The concept of precarity, as noted in Chapter 1, emerged initially in the area of labour studies but has subsequently been applied to a wide range of issues and groups. The aim of this chapter is to advance research on this topic by proposing a framework for identifying and recognizing precarity based on qualitative research with older people. The chapter outlines the background to the author's initial interest in this topic, reviews relevant research literature and discusses two research studies exploring the lives of older adults living in precarious circumstances.
The chapter is divided into the following sections. First, the context for precarity is discussed from the vantage point of the author's background and broader theoretical influences. Second, the chapter reviews challenges associated with recognizing and measuring precarity. This discussion provides a framework for the chapter's primary objective of developing methods to identify precarity in qualitative data collection and analysis, with the ultimate goal of informing the development of a validated index of precarity. The chapter then turns to the methods used to detect precarity in two research studies in the field of ageing. Third, the chapter outlines and illustrates indepth explanations of four specific markers of precarity. The chapter concludes with a discussion of the contribution made by the research studies as a means to inform future research and recommendations.
Personal and theoretical context

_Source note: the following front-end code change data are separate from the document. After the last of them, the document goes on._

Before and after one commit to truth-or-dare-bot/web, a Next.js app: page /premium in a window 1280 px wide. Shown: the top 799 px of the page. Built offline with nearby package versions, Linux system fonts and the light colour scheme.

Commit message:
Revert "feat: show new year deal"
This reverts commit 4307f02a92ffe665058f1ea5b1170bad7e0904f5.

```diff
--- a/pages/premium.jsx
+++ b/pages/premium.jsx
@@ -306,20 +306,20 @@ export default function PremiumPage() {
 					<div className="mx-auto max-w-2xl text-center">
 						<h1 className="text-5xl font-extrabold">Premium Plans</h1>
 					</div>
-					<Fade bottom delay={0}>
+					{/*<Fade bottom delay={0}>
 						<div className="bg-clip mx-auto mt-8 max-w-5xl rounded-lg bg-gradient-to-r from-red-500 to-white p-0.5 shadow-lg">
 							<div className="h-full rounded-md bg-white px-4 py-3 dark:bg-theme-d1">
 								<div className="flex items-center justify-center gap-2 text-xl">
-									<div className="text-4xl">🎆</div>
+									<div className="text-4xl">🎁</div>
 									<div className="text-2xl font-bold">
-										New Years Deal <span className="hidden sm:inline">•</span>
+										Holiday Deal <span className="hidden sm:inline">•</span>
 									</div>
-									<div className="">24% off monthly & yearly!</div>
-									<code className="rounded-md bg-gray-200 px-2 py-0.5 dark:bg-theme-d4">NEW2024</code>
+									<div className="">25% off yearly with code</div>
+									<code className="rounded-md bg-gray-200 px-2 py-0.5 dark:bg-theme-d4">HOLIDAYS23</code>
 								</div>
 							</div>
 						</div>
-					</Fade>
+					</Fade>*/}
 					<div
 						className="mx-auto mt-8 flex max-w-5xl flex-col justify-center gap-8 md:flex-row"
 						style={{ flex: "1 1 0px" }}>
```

In the early 1990s, as a graduate student of political sciences at the University of Turin in Italy, I witnessed first-hand the increased use of contratti a termine (work contracts with an end date) or contratti precari (precarious contracts). I also observed resistance against this new form of employment, opposition that culminated (in 2002) in the murder of Marco Biagi, an Italian economics professor and main contributor to a law that permitted temporary employment, by the Brigate Rosse (Red Brigades) (Carroll, 2002). Social and political conflict was taking place across many European countries around that time, with the increase in precarious employment symptomatic of a political economy unable to guarantee its citizens secure jobs, decent pensions and affordable health coverage. In France, temporary workers christened themselves the ‘precariat’, combining ‘precariousness’ with ‘proletariat’ (Bodnar, 2006). As the term suggests, these workers denounced the injustice of flexible labour contracts stripped of the benefits associated with secure employment.